The administrators running South Africa’s embattled national airline proposed the government provide a R21-billion bailout to help repay debt and resume operations after the lifting of Covid-19 travel bans.
The plan includes about R17-billion that will go toward repaying South African Airways creditors, according to a draft copy seen by Bloomberg.
As much as R2-billion will be used for retrenchments and a further 2 billion rand will be provided for working capital.
The draft plan “is for discussion purposes only and we await comment from the affected persons,” a spokeswoman for the administrators said, adding that the team has until June 8 to finalize a rescue proposal.
South Africa’s Public Enterprises Ministry, which is responsible for SAA, has not yet discussed the draft plan, spokesman Sam Mkokeli said by phone.
The National Treasury said earlier this year it would allocate funds to repay creditors as the airline’s debt is government guaranteed.
While the funding agreement has yet to be finalized, a deal of this nature would bring to an end an impasse between the government and SAA’s business-rescue team over the airline’s future.
The administrators, appointed in December, had an earlier request for state funding rejected in April, and subsequently proposed firing the entire workforce to stave off liquidation.
Public Enterprises Minister Pravin Gordhan strongly objected to that plan, and announced his ambitions for the creation of a new airline at the start of the month, kicking off a fresh round of talks.
SAA’s commercial passenger planes have been grounded since late March, when the government closed borders for non-urgent travel to contain the coronavirus.

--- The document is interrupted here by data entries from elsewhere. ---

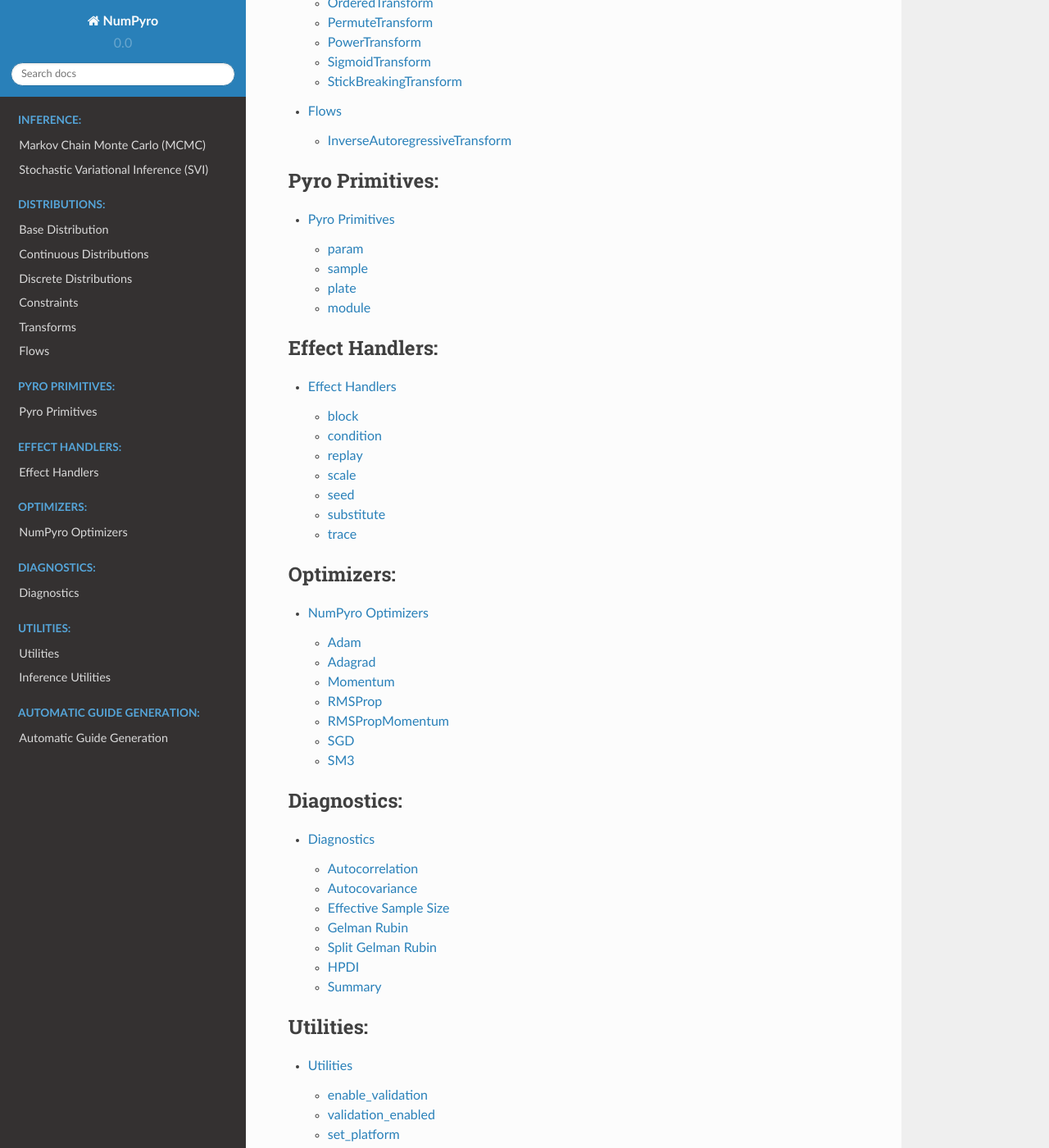
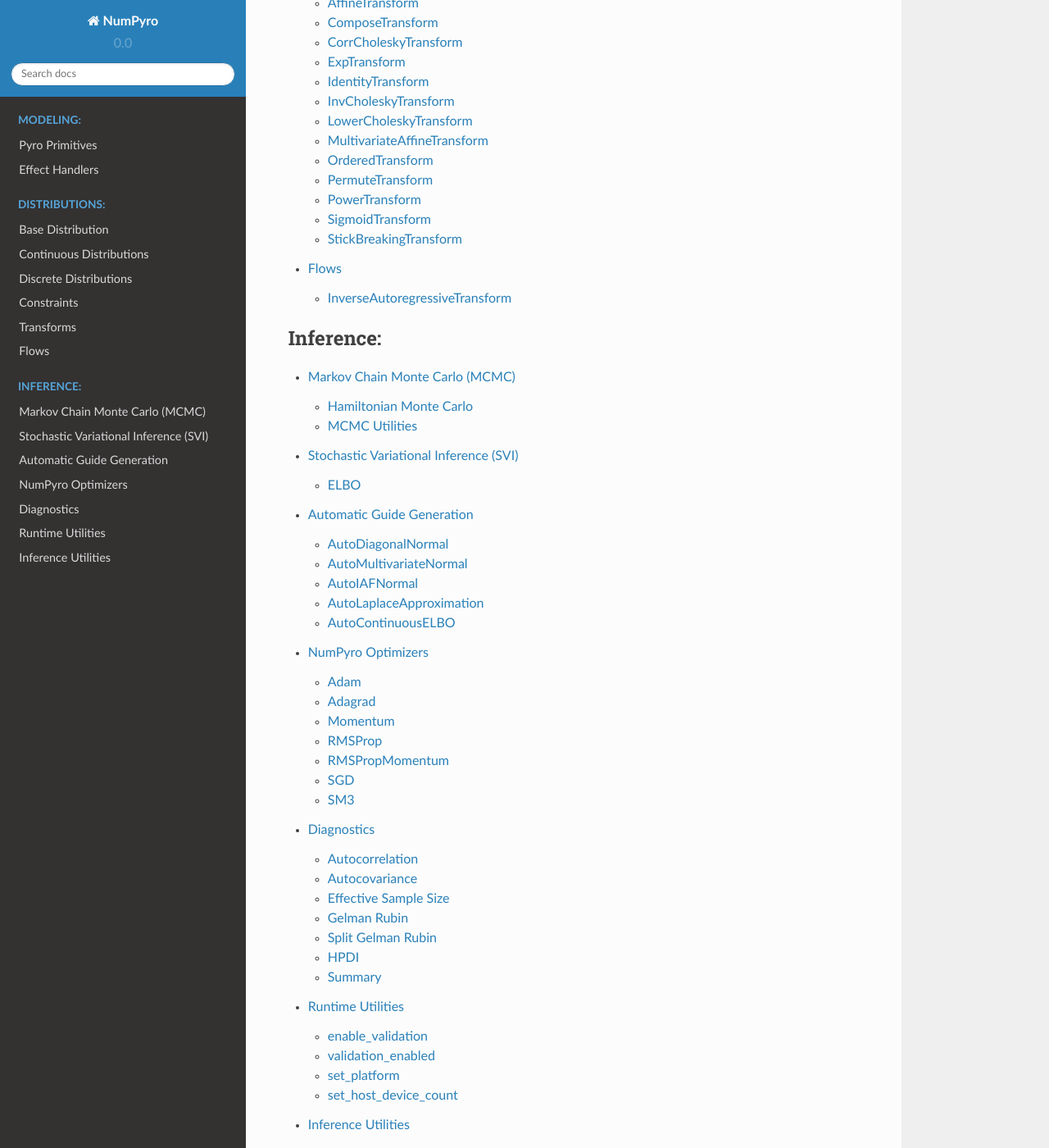
Before and after one commit to pyro-ppl/numpyro, a Sphinx documentation site: the page built from docs/source/index.rst, in a window 1280 px wide and 1400 px high, scrolled down 2424 px. Shown: the whole window at 82% size. Built offline with Sphinx 7.4.7 and the Read the Docs theme 2.0.0, drawn with Linux system fonts in a browser that asks for light colours; some of the changed text lies outside the part shown.

Commit message:
Reorganize documentation

```diff
--- a/docs/source/index.rst
+++ b/docs/source/index.rst
@@ -7,10 +7,10 @@
 .. toctree::
    :glob:
    :maxdepth: 2
-   :caption: Inference:
+   :caption: Modeling:
 
-   mcmc
-   svi
+   primitives
+   handlers
 
 
 .. toctree::
@@ -24,49 +24,14 @@
 .. toctree::
    :glob:
    :maxdepth: 2
-   :caption: Pyro Primitives:
+   :caption: Inference:
 
-   primitives
-
-
-.. toctree::
-   :glob:
-   :maxdepth: 2
-   :caption: Effect Handlers:
-
-   handlers
-
-
-.. toctree::
-   :glob:
-   :maxdepth: 2
-   :caption: Optimizers:
-
+   mcmc
+   svi
+   autoguide
    optimizers
-
-
-.. toctree::
-   :glob:
-   :maxdepth: 2
-   :caption: Diagnostics:
-
    diagnostics
-
-
-.. toctree::
-   :glob:
-   :maxdepth: 2
-   :caption: Utilities:
-
    utilities
-
-
-.. toctree::
-   :glob:
-   :maxdepth: 2
-   :caption: Automatic Guide Generation:
-
-   autoguide
 
 
 Indices and tables
--- a/docs/source/utilities.rst
+++ b/docs/source/utilities.rst
@@ -1,5 +1,5 @@
-Utilities
-=========
+Runtime Utilities
+=================
 
 enable_validation
 -----------------
```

Some domestic flights are being allowed to operate as of Monday for business purposes, though SAA had previously reduced its local services to a single Johannesburg-Cape Town route.